Menno：From the WPC standpoint, there is no conflict. Consumers also want safe products. Who wants to buy a product that can burn down your house?
Our priorities are:
(1) consumer safety (no burns or fire or electric shock)
(2) product safety (no damage to phones)
(3) compatibility (all phones must charge on all chargers)
All three of these are key elements to helping ensure quality. Manufacturers of products can focus their attention on differentiating their products with charging speed, product cost, and design. But, fundamentally, they have to make sure their products meet our three priorities.
Emcee: People think AirFuel is a competitor of WPC. What’s your view of AirFuel? Is it possible that WPC and Air-Fuel, the two biggest wireless charging alliances, will merge some day?
Menno：We - and the mobile device ecosystem- don’t see Airfuel as a competitor any longer. Competition of standards has ended in the market, between these two approaches. It was the market that decided this early last year and essentially, the manufacturers chose which standard they implement in their products and they are free to include any standard they like Qi prevailed. Therefore, the WPC doesn’t see the need to merge with the AirFuel alliance.
Emcee: What are the technology trends for wireless charging in the next couple of years?
Menno：There will be a couple trends in the coming years --- a gradual increase in power and more sophisticated safety measures.
Emcee: For mobile phone charging, do you see the continuous improvement of wired fast charging technology has an impact (or any threat) on the wireless charging market?

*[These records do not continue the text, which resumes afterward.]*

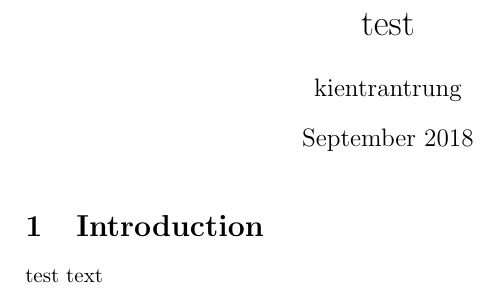
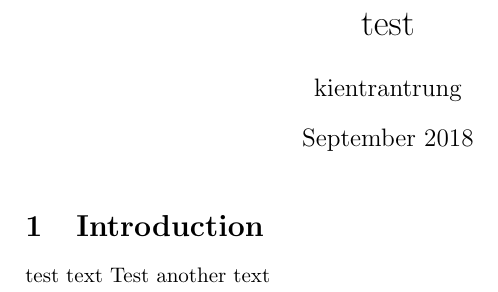
Before and after one commit to kienuulm/test, a LaTeX document (main.tex): part of the page, cut so that both start at the same text. Compiled offline with pdfLaTeX.

Commit message:
Updates from ShareLaTeX

```diff
--- a/main.tex
+++ b/main.tex
@@ -11,4 +11,5 @@
 
 \section{Introduction}
 test text
+Test another text
 \end{document}
```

Menno：Wireless charging and wired charging are used in different circumstances. Wireless charging is about convenience. Using one hand to place the phone on the charger on your desk, in your car, or bedside. Pick it up, put it down again, without inserting a connector, is a better experience. On the other hand, if your battery is low, and you are in a hurry to charge your battery, a wired charger can be more convenient. The concern that is being discussed by government entities is how to achieve a universal wired charger and it will be interesting to see how that is addressed. The reality is with Qi wireless charging, we now have a universal wireless charging method already and the backward compatibility of the Qi standard guarantees this.
Up until now, we have not seen a threat nor do we expect one in the future. Most people use and will continue to use both methods depending on the circumstances.
Emcee: At last year’s Apple event, it was said that “the future is wireless”. What’s your interpretation of this sentence? Do you think wireless charging will replace the wired charging some day?
Menno：Wireless really is the future and I believe that most would agree with that. But wires have advantages too, so wires will not disappear anytime soon quickly. It’s the same as with Wi-Fi. If you want really fast Internet, a wired connection is the solution. But most people now don’t bother any more. Wi-Fi is fast enough for most applications and more convenient.